I was once visited by a group of sort of locally well known designers wanting to talk about an “interesting venture”. We talked and talked but never really got to the point of what they were after other than some diffuse amount of money and some kind of cooperation. They kept referring to their “businessplan”, but when I asked them to hand it over so we could get somewhere, they ran into panic thinking we are going to rip them off. One of them got really pissed off at me for that and slammed his notebook all over the table calling me names and shit. Carefulness is one thing, but this sort of paranoia is just too much. This anecdote is just for amusement on how we designers can be at worse.

All the best!

Thanks, Krambambuli, I’ve enjoyed the conversation.

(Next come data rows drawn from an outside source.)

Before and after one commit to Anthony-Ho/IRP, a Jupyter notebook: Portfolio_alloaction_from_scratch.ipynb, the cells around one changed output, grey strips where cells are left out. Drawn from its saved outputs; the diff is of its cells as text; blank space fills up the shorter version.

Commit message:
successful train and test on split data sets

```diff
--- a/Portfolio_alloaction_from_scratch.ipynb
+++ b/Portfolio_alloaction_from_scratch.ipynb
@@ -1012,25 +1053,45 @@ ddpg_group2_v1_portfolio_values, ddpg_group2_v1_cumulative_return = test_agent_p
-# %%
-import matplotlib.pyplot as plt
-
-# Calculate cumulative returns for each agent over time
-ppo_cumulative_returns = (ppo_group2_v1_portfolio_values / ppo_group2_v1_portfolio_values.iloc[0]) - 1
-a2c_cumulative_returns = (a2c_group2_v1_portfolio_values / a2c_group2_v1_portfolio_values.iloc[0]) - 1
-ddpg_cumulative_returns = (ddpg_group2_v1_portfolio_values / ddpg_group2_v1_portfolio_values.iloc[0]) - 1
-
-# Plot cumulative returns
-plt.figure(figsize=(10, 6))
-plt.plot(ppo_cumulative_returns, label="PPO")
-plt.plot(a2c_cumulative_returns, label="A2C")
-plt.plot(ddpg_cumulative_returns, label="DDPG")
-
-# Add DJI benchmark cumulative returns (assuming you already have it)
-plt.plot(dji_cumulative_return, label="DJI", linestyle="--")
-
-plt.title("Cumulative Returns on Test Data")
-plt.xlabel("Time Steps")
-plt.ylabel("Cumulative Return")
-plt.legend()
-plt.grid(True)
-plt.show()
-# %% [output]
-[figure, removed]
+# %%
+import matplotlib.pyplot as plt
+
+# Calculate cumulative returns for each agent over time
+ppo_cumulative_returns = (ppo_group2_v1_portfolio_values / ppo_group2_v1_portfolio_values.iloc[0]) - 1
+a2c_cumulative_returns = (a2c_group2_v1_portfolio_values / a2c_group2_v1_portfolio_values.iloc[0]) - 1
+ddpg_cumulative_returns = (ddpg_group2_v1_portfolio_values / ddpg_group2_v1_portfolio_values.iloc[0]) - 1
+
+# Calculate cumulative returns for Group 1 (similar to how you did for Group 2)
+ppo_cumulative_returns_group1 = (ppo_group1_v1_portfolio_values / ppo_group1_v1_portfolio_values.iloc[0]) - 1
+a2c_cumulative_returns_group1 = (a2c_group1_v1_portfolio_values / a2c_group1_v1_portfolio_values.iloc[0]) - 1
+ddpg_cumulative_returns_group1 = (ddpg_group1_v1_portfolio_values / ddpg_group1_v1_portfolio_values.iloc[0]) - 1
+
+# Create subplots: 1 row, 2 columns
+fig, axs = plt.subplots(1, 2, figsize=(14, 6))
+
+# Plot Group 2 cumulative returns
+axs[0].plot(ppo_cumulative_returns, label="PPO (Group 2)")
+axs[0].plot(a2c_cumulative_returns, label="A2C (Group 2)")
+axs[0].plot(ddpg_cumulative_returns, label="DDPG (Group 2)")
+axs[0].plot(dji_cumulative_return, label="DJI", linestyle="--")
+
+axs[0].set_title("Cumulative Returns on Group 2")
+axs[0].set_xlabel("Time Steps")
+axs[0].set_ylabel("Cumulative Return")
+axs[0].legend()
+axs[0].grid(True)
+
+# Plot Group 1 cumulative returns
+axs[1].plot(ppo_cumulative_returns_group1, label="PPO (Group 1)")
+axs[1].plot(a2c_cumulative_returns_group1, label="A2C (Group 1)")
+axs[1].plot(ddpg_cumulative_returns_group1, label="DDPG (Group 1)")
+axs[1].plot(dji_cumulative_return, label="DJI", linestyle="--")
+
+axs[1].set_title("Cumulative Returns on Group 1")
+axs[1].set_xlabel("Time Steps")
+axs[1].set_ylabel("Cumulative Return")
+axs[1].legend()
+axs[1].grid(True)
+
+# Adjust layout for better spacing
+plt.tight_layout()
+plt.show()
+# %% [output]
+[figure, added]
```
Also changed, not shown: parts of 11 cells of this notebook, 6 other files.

Since we’re both in tableware and I’m relatively new to it, can I ask you how YOU approach tableware companies (Alessi, for instance) with one of your designs? Do you enjoy the industry? Do you design AND manufacture, or do you design and let someone else manufacture? I’d be interested in hearing more about your experience.

I’ve had similar experiences as Krambambuli’s last anecdote, but with independent “inventor” types. Those guys all seem to be so paranoid that someone is going to rip off their idea, even when their idea sucks ass. They also tend to vastly overestimate their commercial value. Inventing some little crib drop side mechanism is not going to make you a millionaire.

This doesn’t really have much to do with the original post. Sorry. Back on topic, perhaps more important than the NDA is who you send your stuff to in the first place. Just use some discretion. You don’t have much to worry about sending something to a big American or European company (who aren’t likely to sign an NDA anyway, to protect themselves from bullshit lawsuits, as noted previously). Some little factory in Dongguan isn’t going to have any ethical dilemmas about producing something they think they can sell, NDA or not. And your legal recourse in such a situation is approximatley nothing, NDA or not.

hah ahhahaha!!

angry,
badger?